After Monday’s national championship game, companies should strike while the iron’s hot.
In a game that featured offensive stars like Heisman Trophy winner Bryce Young, Alabama receiver Jameson Williams, Georgia freshman phenom tight end Brock Bowers and elite pass-catcher George Pickens, kickers Will Reichard and Jack Podlesny got a foot in the door at center stage (at least in the first half).
At halftime of the title game, it was 9-6 Alabama, thanks to three Reichard field goals, including a 45-yarder. Podlesny made both of his opportunities, too, including a season-long kick of 49 yards.
The good vibes faltered a bit in the second half when Georgia’s Jalen Carter blocked a Reichard kick that could have put Bama up by six. It was that kind of night for miscues, even if most of them didn’t happen on special teams.
UGA coach Kirby Smart was in no mood for praise at the break, though. He’d just watched his team continually make costly penalties that kept them behind the chains and fail to muster much offensively.
Alabama didn’t do much better, stalling time and time again and settling for three points.
“We’re shooting ourselves in the foot,” Smart told the ESPN television crew. “We’re 1st-and-15, 2nd-and-20. You’re not going to have a good football team when you do that.
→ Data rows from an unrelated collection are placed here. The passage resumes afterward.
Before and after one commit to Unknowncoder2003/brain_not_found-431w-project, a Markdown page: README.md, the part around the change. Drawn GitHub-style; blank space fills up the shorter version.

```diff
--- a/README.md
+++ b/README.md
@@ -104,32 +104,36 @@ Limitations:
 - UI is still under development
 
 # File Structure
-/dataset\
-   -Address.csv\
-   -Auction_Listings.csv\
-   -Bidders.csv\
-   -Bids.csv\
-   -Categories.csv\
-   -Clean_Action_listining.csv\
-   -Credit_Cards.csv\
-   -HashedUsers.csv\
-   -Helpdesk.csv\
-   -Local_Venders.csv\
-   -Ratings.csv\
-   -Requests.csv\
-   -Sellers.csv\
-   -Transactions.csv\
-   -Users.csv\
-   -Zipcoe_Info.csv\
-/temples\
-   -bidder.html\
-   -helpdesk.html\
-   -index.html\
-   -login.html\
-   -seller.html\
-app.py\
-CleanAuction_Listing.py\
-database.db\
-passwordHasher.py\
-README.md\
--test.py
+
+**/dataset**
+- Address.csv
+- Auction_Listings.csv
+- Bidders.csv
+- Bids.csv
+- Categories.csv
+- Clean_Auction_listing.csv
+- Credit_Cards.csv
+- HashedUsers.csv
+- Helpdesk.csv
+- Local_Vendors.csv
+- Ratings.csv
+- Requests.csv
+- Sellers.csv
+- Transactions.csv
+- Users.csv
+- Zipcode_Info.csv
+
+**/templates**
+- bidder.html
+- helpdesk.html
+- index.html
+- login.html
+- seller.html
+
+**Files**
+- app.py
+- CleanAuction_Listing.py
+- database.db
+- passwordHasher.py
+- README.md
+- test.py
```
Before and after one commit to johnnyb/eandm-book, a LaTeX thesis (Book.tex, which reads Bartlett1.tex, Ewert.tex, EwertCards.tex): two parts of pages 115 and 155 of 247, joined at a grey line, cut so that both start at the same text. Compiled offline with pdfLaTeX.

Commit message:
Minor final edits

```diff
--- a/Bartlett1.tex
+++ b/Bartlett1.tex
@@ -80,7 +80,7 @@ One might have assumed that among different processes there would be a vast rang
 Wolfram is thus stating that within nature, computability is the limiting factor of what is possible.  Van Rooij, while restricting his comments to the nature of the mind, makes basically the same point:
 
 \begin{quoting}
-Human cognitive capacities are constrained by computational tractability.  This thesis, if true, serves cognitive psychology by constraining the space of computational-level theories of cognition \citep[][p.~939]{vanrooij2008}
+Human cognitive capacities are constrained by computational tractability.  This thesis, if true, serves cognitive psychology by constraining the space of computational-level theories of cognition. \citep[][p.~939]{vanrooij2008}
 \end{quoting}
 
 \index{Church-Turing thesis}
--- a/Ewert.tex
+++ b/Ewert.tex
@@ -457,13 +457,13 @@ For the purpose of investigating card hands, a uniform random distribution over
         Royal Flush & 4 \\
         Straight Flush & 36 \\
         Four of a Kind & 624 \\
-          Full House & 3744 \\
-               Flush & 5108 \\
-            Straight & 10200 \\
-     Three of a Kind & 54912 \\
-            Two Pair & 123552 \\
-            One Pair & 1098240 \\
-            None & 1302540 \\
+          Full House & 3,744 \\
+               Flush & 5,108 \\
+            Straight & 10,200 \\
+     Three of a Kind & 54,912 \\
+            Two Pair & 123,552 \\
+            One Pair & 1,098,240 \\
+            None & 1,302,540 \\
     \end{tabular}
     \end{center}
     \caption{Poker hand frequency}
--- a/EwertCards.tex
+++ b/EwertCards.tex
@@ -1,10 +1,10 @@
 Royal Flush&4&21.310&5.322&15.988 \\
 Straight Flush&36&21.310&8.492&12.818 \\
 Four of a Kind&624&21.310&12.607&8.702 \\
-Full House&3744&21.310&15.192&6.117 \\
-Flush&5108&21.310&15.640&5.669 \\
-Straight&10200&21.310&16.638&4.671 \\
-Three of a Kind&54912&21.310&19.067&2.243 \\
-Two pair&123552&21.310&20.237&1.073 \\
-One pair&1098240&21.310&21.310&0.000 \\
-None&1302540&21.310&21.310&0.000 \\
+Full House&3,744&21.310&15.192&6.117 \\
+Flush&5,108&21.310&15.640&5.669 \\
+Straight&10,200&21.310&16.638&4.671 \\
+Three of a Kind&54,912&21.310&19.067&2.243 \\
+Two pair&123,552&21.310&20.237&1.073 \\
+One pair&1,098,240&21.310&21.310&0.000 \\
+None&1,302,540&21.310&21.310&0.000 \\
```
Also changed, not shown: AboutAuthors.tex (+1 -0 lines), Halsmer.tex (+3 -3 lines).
We’ve got to get some things together on offense.”
At least they didn’t shoot the kickers’ feet.